Jun 28, 7:00 AM
About the event
Beverly Keel This Nashville native has a long list of accomplishments from reporter for the Banner to the first woman dean of Media and Entertainment at MTSU. But that isn't the half of it. In her spare time, she helped start a movement to help remove the racist and sexist underpinnings in the country music industry., that spread to many entertainment platforms. And she did it with wit, charm and determination.
Beverly Keel is dean of MTSU’s College of Media and Entertainment and a music industry activist who works for gender and racial equality in the music industry. She was recently named a national “Change Agent” by Billboard for her efforts with Nashville Music Equality, which she co-founded in 2020 to create an anti-racist environment in the Nashville music industry.

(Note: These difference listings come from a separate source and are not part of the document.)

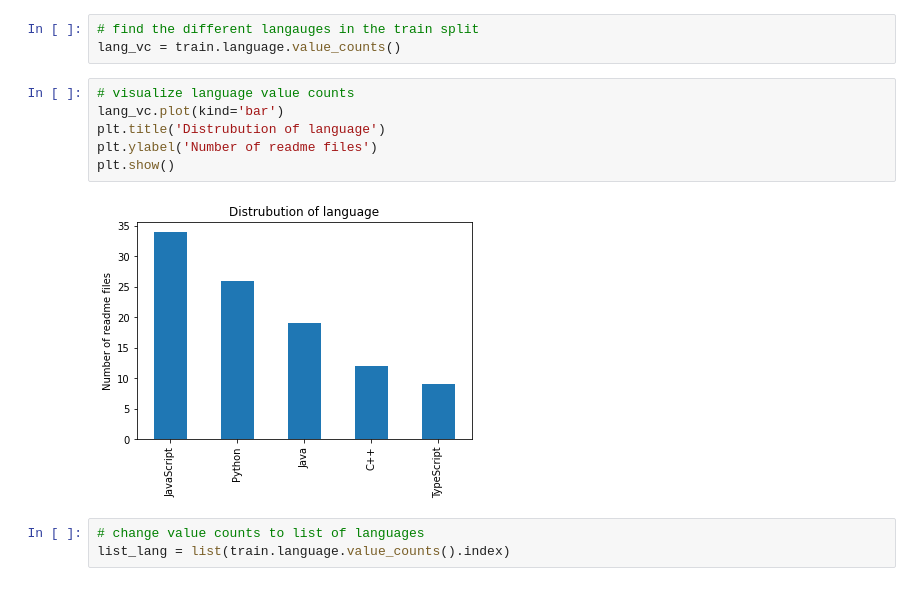
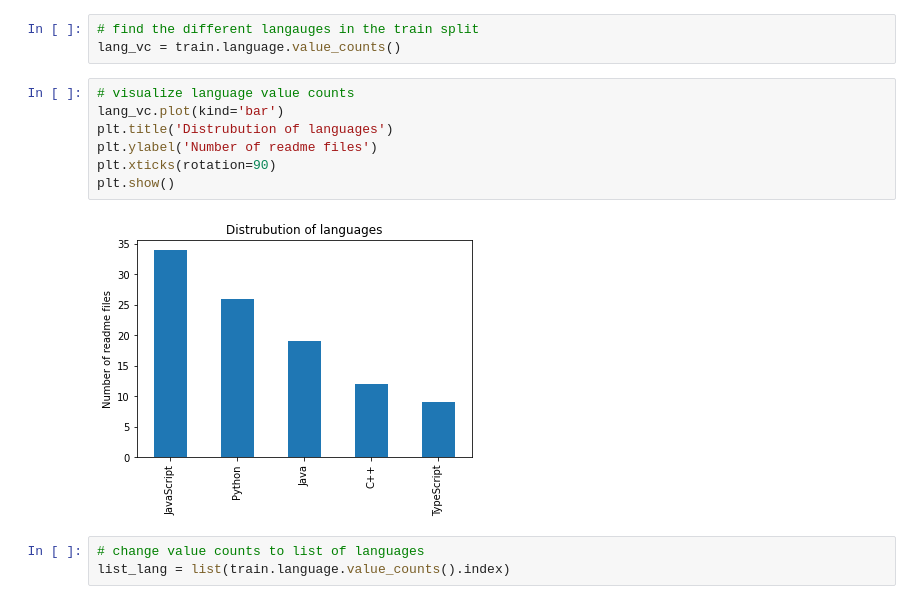
Before and after one commit to mariam-and-cindy/predicting-programming-languages, a Jupyter notebook: final_report_nlp.ipynb, the cells around one changed output. Saved outputs shown, nothing was run; the diff lists cells and outputs as text.

```diff
--- a/final_report_nlp.ipynb
+++ b/final_report_nlp.ipynb
@@ -178,11 +178,12 @@ lang_vc = train.language.value_counts()
 # %%
 # visualize language value counts
 lang_vc.plot(kind='bar')
-plt.title('Distrubution of language')
+plt.title('Distrubution of languages')
 plt.ylabel('Number of readme files')
+plt.xticks(rotation=90)
 plt.show()
 # %% [output]
-[figure, old version]
+[figure, new version]
 # %%
 # change value counts to list of languages
 list_lang = list(train.language.value_counts().index)
```
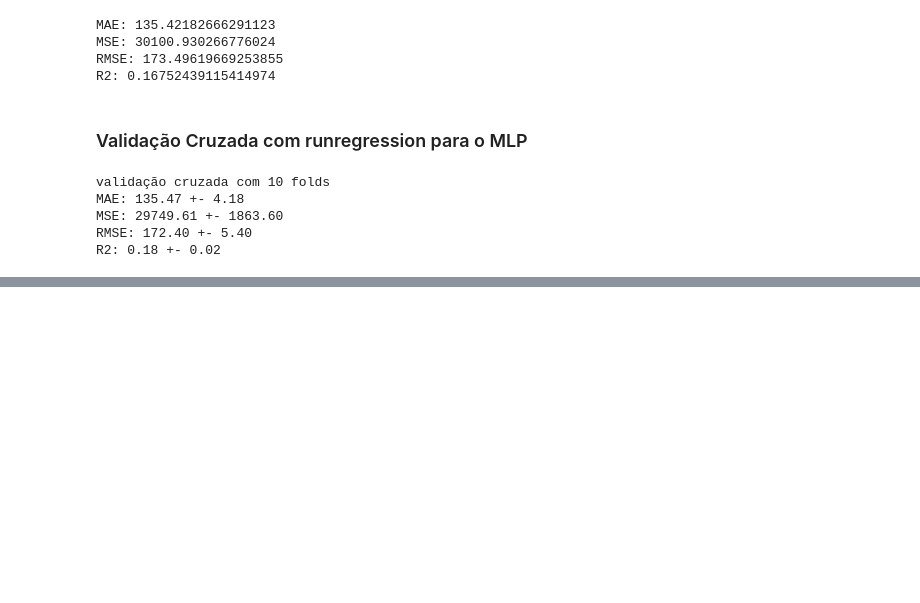
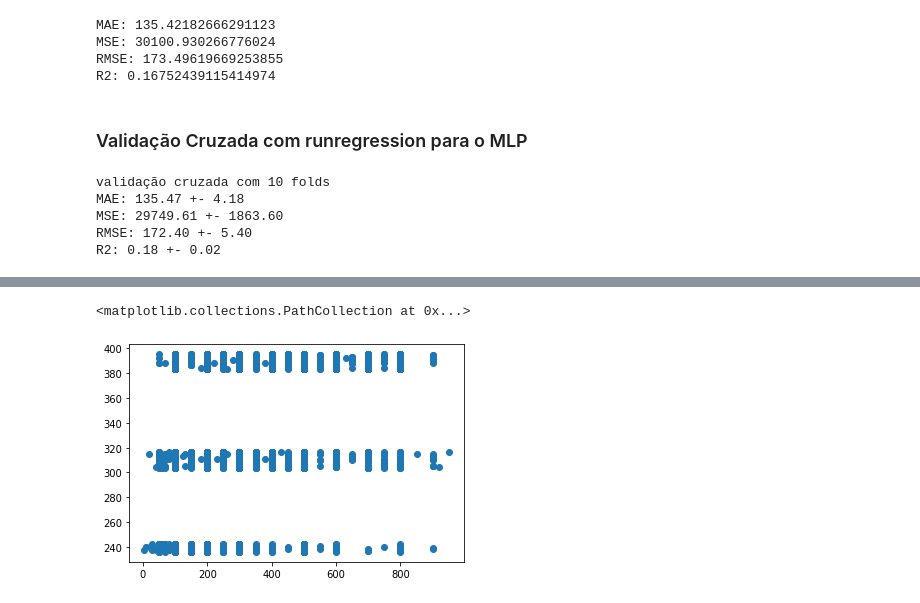
Before and after one commit to ashouy/Aprendizado-de-Maquina, a Jupyter notebook: Atividade02.ipynb, the cells around one changed output, grey strips where cells are left out. Saved outputs shown, nothing was run; the diff lists cells and outputs as text; code cells hidden in the pictures; blank space fills up the shorter version.

```diff
--- a/Atividade02.ipynb
+++ b/Atividade02.ipynb
@@ -563,0 +639,6 @@ R2: 0.18 +- 0.02
+# %%
+import matplotlib.pyplot as plt
+plt.scatter(dff['Fees'], predictedCV)
+# %% [output]
+<matplotlib.collections.PathCollection at 0x...>
+[figure, added]
```
Also changed, not shown: parts of 18 cells of this notebook.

She was recently named Person of the Year by the Murfreesboro Post for her university and social justice work.
She is also an award-winning music journalist whose work has appeared in People, Parade, InStyle, New York, Rolling Stone, The Tennessean, and many other publications.
In 2014, she joined forces with Tracy Gershon and Leslie Fram to create Change the Conversation, which has become an influential movement in the area of gender equality in country music. Forbes included her on its national list of “40 Women to Watch Over 40,” a group of innovative women recognized for disrupting industry and society.
She also serves as publicist for Jamey Johnson and has been a consultant for various projects and artists, such as Alison Krauss, Lionel Richie and Scotty McCreery. She has hosted album-launch events for artists including Don Henley and Barry Gibb.
She has been a professor in MTSU’s Department of Recording Industry since 1995 and became chair of the department in 2013. She took a leave of absence to serve as senior vice president of artist and media relations for Universal Music Group Nashville, where she was responsible for the media campaigns of projects, including Lionel Richie, Vince Gill, Sugarland, Shania Twain, George Strait and many more.
A former columnist for the Tennessean, Nashville Scene and Nashville Banner newspapers, her journalism has received awards from the Associated Press and the Association of American Newsweeklies and was honored with the Charlie Lamb Award for Excellence in Country Music Journalism. She is also the past president of the International Association for the Study of Popular Music-US.
A graduate of Leadership Music, Leadership Middle Tennessee and Leadership Nashville, she is on the boards of the Academy of Country Music, YWCA and the W.O. Smith School. She has served on the boards of the Country Music Association, Recording Academy, TPAC and the Mayor’s Music Council. She is an editorial board member of the Journal of Popular Music Studies and a member of the International Women’s Forum. She is a past president of the International Association for the Study of Popular Music-US.
She was inducted into the SOURCE Hall of Fame for female executives in 2019. She was also inducted into the Nashville Business Journal’s Women in Music City Awards’ Hall of Fame and the Metro Nashville Public Schools Hall of Fame. She recently received the Cornerstone Award from Nashville Women in Film & Television.
She was one of the YWCA’s 2016 Academy for Women of Achievement honorees. She was included in 2016’s annual music City Impact Report by Variety magazine, which profiles the top artists and executives in Nashville entertainment today.
A Nashville native, she earned her bachelor’s degree from MTSU and her master’s degree from the Columbia University Graduate School of Journalism.